To explore geographic and host-taxonomic patterns of hantaviruses in Paraguay, we established sampling sites in the Mbaracayu Biosphere Reserve. We detected Jabora virus and Itapua37/Juquitiba-related virus in locations approximately 20 m apart in different years, which suggested sympatry of 2 distinct hantaviruses.
Time-series of coarse-resolution greenness values derived through remote sensing have been used as a surrogate environmental variable to help monitor and predict occurrences of a number of vector-borne and zoonotic diseases, including malaria. Often, relationships between a remotely-sensed index of greenness, e.g. the normalized difference vegetation index(More)
Anthrax outbreaks in white-tailed deer, Odocoileus virginianus, are frequent in west Texas, USA, particularly across the Edwards Plateau. However, the outbreak severity varies among years. We summarize the outbreak history in white-tailed deer at a ranch north of Del Rio, Texas, from 2001 to 2010 and compare mortality rates to remotely sensed vegetation(More)
Hantaviruses may cause serious disease when transmitted to humans by their rodent hosts. Since their emergence in the Americas in 1993, there have been extensive efforts to understand the role of environmental factors on the presence of these viruses in their host rodent populations. HPS outbreaks have been linked to precipitation, but climatic factors(More)
Landscape epidemiology has made significant strides recently, driven in part by increasing availability of land cover data derived from remotely-sensed imagery. Using an example from a study of land cover effects on hantavirus dynamics at an Atlantic Forest site in eastern Paraguay, we demonstrate how automated classification methods can be used to stratify(More)
Department of Biological Sciences, Texas Tech University, Lubbock, TX 79409-3131, USA (RDO) Martı́n Barrios 2230 c/ Pizarro, Barrio Republicano, Asunción, Paraguay (RDO) Department of Geography, Kansas State University, Manhattan, KS 66506, USA (DGG, DEK) Southern Research Institute, Department of Biochemistry and Molecular Biology, 2000 9th Avenue South,(More)
New habitat-based models for spread of hantavirus are developed which account for interspecies interaction. Existing habitat-based models do not consider interspecies pathogen transmission, a primary route for emergence of new infectious diseases and reservoirs in wildlife and man. The modeling of interspecies transmission has the potential to provide more(More)
While it has long been recognized that the anisotropic reflectance properties of a natural surface affect the intensity and spectral distribution of radiance received by a remote sensing instrument, the effects of canopy reflectance geometry on the observed spatial structure of canopy reflectance have not adequately been evaluated.
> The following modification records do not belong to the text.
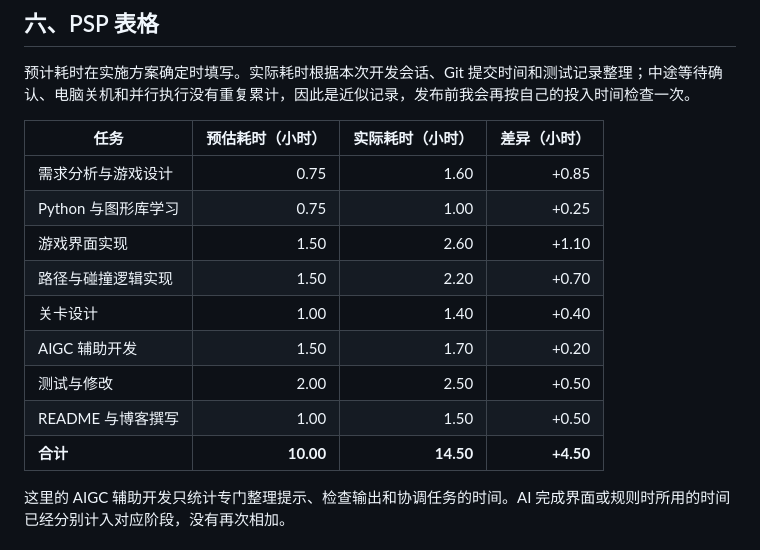
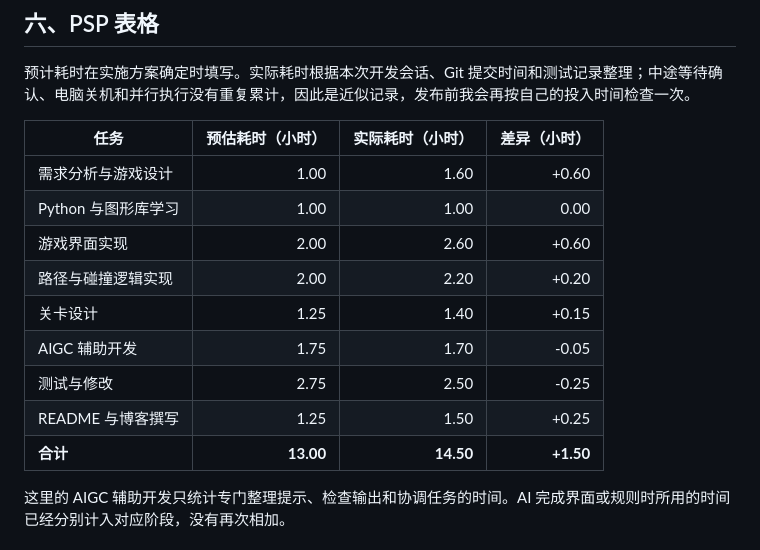
Before and after one commit to ddxww/arrow-order, a Markdown page: docs/BLOG_DRAFT.md, the part around the change. Drawn GitHub-style.

Commit message:
docs: adjust psp estimate to 13 hours

```diff
--- a/docs/BLOG_DRAFT.md
+++ b/docs/BLOG_DRAFT.md
@@ -291,15 +291,15 @@ def solve_order(board):
 
 | 任务 | 预估耗时（小时） | 实际耗时（小时） | 差异（小时） |
 |---|---:|---:|---:|
-| 需求分析与游戏设计 | 0.75 | 1.60 | +0.85 |
-| Python 与图形库学习 | 0.75 | 1.00 | +0.25 |
-| 游戏界面实现 | 1.50 | 2.60 | +1.10 |
-| 路径与碰撞逻辑实现 | 1.50 | 2.20 | +0.70 |
-| 关卡设计 | 1.00 | 1.40 | +0.40 |
-| AIGC 辅助开发 | 1.50 | 1.70 | +0.20 |
-| 测试与修改 | 2.00 | 2.50 | +0.50 |
-| README 与博客撰写 | 1.00 | 1.50 | +0.50 |
-| **合计** | **10.00** | **14.50** | **+4.50** |
+| 需求分析与游戏设计 | 1.00 | 1.60 | +0.60 |
+| Python 与图形库学习 | 1.00 | 1.00 | 0.00 |
+| 游戏界面实现 | 2.00 | 2.60 | +0.60 |
+| 路径与碰撞逻辑实现 | 2.00 | 2.20 | +0.20 |
+| 关卡设计 | 1.25 | 1.40 | +0.15 |
+| AIGC 辅助开发 | 1.75 | 1.70 | -0.05 |
+| 测试与修改 | 2.75 | 2.50 | -0.25 |
+| README 与博客撰写 | 1.25 | 1.50 | +0.25 |
+| **合计** | **13.00** | **14.50** | **+1.50** |
 
 这里的 AIGC 辅助开发只统计专门整理提示、检查输出和协调任务的时间。AI 完成界面或规则时所用的时间已经分别计入对应阶段，没有再次相加。
 
```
In this paper,(More)
Francisella tularensis, the causative agent of tularemia, is a zoonotic agent that remains across much of the northern hemisphere, where it exists in enzootic cycles. In Ukraine, tularemia has a long history that suggests a need for sustained surveillance in natural foci. To better characterize the host-vector diversity and spatial distribution of(More)